* [DATA SHOWN]
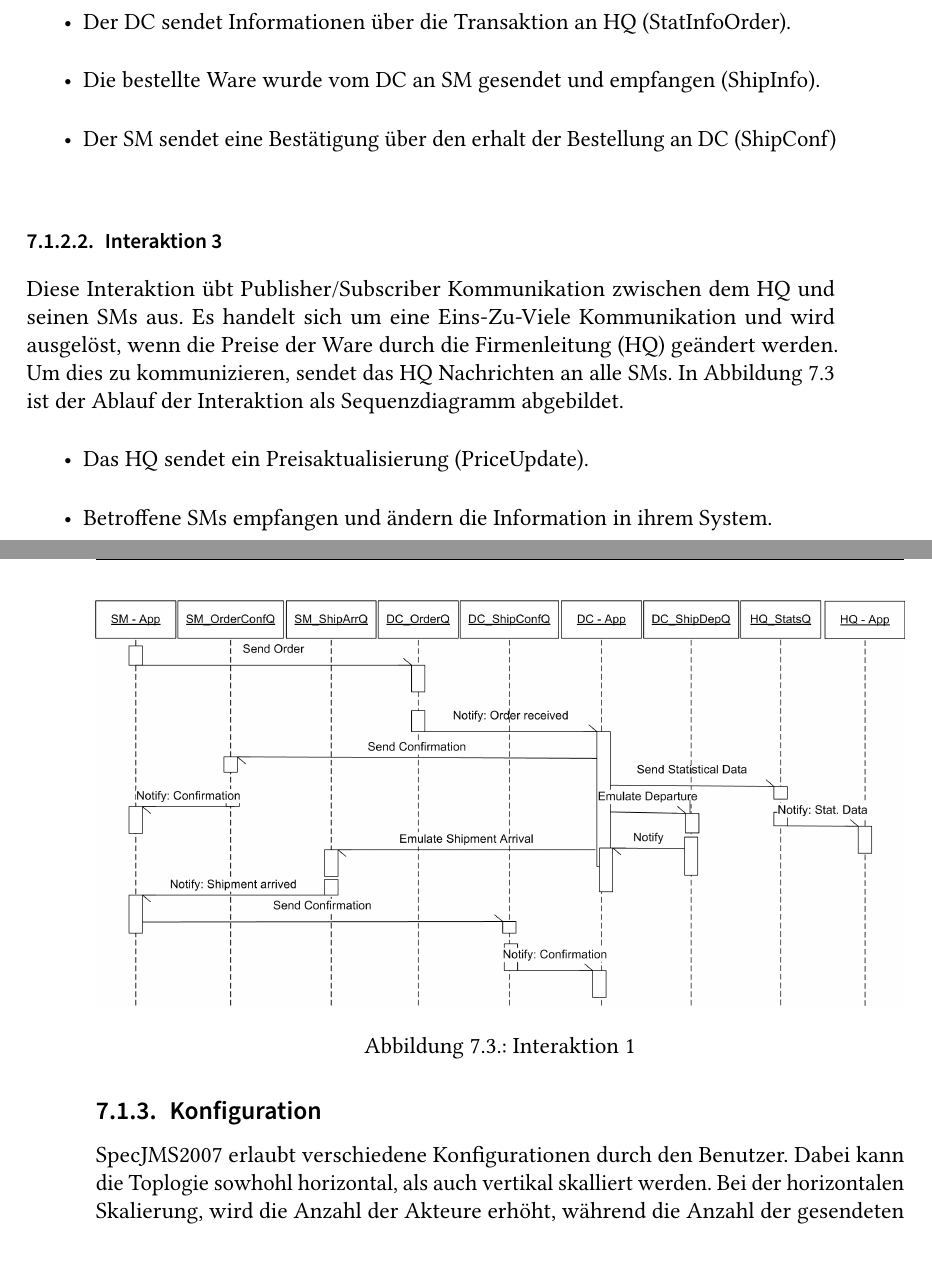
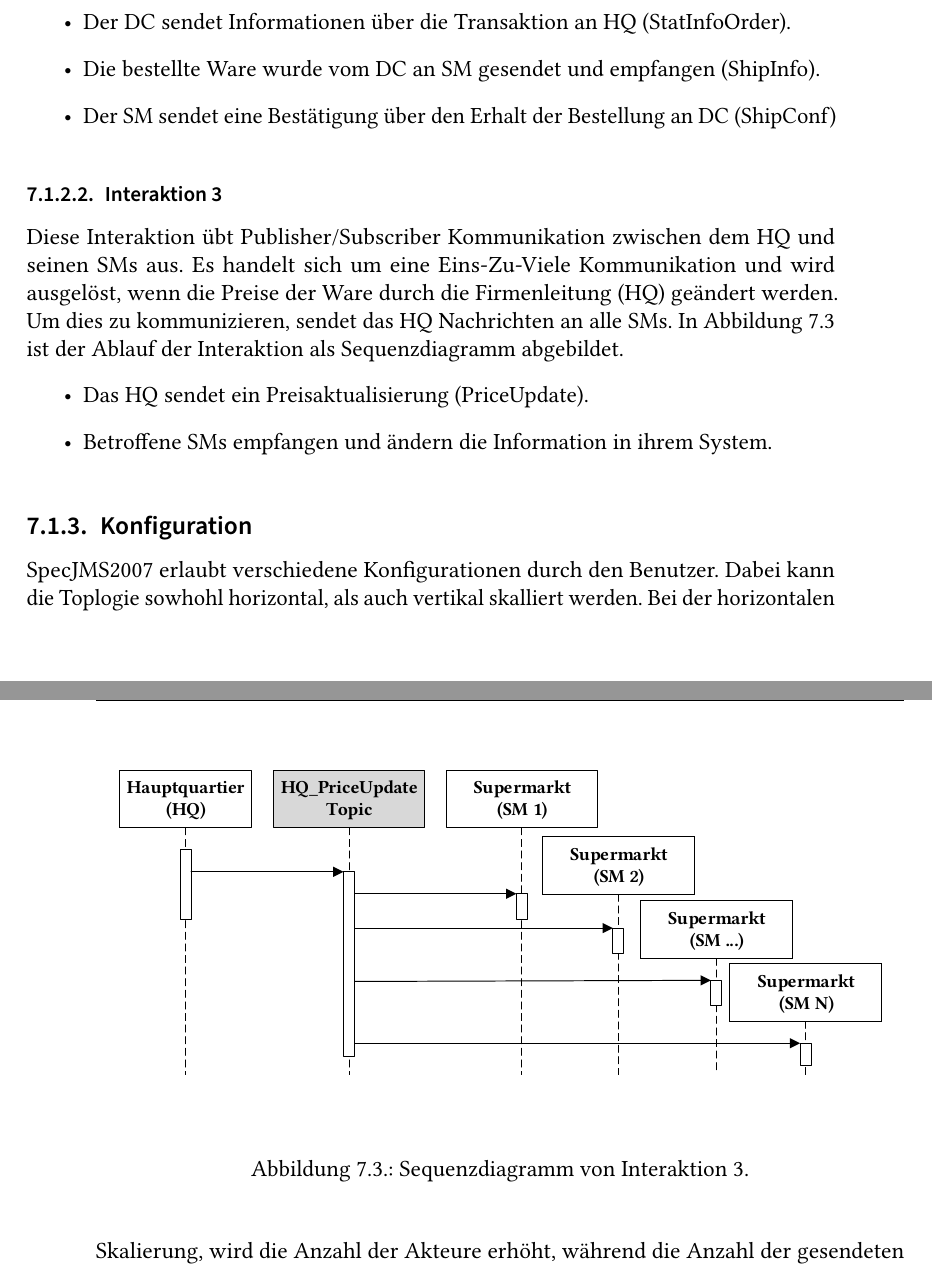
Before and after one commit to thomcz/master-thesis, a LaTeX thesis (thesis.tex, which reads sections/evaluation.tex): two parts of pages 83 and 84 of 99 before the commit and two parts of pages 83 and 84 of 97 after it, joined at a grey line, cut so that both start at the same text, the shorter picture padded with empty space. Compiled offline with pdfLaTeX.

Commit message:
added images for evaluation

```diff
--- a/sections/evaluation.tex
+++ b/sections/evaluation.tex
@@ -113,19 +113,19 @@ Diese Interaktion übt Punkt-Zu-Punkt Kommunikation zwischen einem SM und seinem
     \item Die bestellte Ware wird registriert während sie das Warenlager des DC verlässt (ShipDep).
     \item Der DC sendet Informationen über die Transaktion an HQ (StatInfoOrder).
     \item Die bestellte Ware wurde vom DC an SM gesendet und empfangen (ShipInfo).
-    \item Der SM sendet eine Bestätigung über den erhalt der Bestellung an DC (ShipConf)
+    \item Der SM sendet eine Bestätigung über den Erhalt der Bestellung an DC (ShipConf)
 \end{itemize}
 %Zunächst sendet der SM eine Order Nachricht an den DC. Der DC bestätigt dem SM den Eingang der Nachricht. Als nächstes werden die Waren verschickt. Dabei werden sie von einem RFID Leser erfasst. Schließlich sendet der DC Informationen über die Transaktion an das HQ. Sobald die Lieferung beim SM ankommt wird eine Bestätigung an DC gesendet.
 
 \begin{figure}
 \center
-  \includegraphics[width=1\textwidth]{images/Interaction1Diag.png}
-  \caption{Interaktion 1}
-  \label{img:specjmsInteraction1}
+  \includegraphics[width=1\textwidth]{images/evaluation/specjms/evaluationInteraktion1seq.pdf}
+  \caption{Sequenzdiagramm von Interaktion 1}
+  \label{img:specjmsInteraction1seq}
 \end{figure}
 
 \subsubsection{Interaktion 3}
-Diese Interaktion übt Publisher/Subscriber Kommunikation zwischen dem HQ und seinen SMs aus. Es handelt sich um eine Eins-Zu-Viele Kommunikation und wird ausgelöst, wenn die Preise der Ware durch die Firmenleitung (HQ) geändert werden. Um dies zu kommunizieren, sendet das HQ Nachrichten an alle SMs. In \autoref{img:specjmsInteraction3} ist der Ablauf der Interaktion als Sequenzdiagramm abgebildet.
+Diese Interaktion übt Publisher/Subscriber Kommunikation zwischen dem HQ und seinen SMs aus. Es handelt sich um eine Eins-Zu-Viele Kommunikation und wird ausgelöst, wenn die Preise der Ware durch die Firmenleitung (HQ) geändert werden. Um dies zu kommunizieren, sendet das HQ Nachrichten an alle SMs. In \autoref{img:specjmsInteraction3seq} ist der Ablauf der Interaktion als Sequenzdiagramm abgebildet.
 \begin{itemize}
     \item Das HQ sendet ein Preisaktualisierung (PriceUpdate).
     \item Betroffene SMs empfangen und ändern die Information in ihrem System.
@@ -134,9 +134,9 @@ Diese Interaktion übt Publisher/Subscriber Kommunikation zwischen dem HQ und se
 
 \begin{figure}
 \center
-  \includegraphics[width=1\textwidth]{images/Interaction1Diag.png}
-  \caption{Interaktion 1}
-  \label{img:specjmsInteraction3}
+  \includegraphics[width=1\textwidth]{images/evaluation/specjms/evaluationInteraktion3seq.pdf}
+  \caption{Sequenzdiagramm von Interaktion 3.}
+  \label{img:specjmsInteraction3seq}
 \end{figure}
 
 
```
Also changed, not shown: images/evaluation/specjms/evaluationInteraktion1events.pdf (added), images/evaluation/specjms/evaluationInteraktion1seq.pdf (added), images/evaluation/specjms/evaluationInteraktion3events.pdf (added), images/evaluation/specjms/evaluationInteraktion3new.pdf (added), images/evaluation/specjms/evaluationInteraktion3seq.pdf (added), sections/evaluation.tex (8 more changed lines).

* [WORK TO BE COMPLETED] Which lines above contain the word "Bestätigung"? Copy each of them.

* [EXERCISE SOLUTION]
-    \item Der SM sendet eine Bestätigung über den erhalt der Bestellung an DC (ShipConf)
+    \item Der SM sendet eine Bestätigung über den Erhalt der Bestellung an DC (ShipConf)
 %Zunächst sendet der SM eine Order Nachricht an den DC. Der DC bestätigt dem SM den Eingang der Nachricht. Als nächstes werden die Waren verschickt. Dabei werden sie von einem RFID Leser erfasst. Schließlich sendet der DC Informationen über die Transaktion an das HQ. Sobald die Lieferung beim SM ankommt wird eine Bestätigung an DC gesendet.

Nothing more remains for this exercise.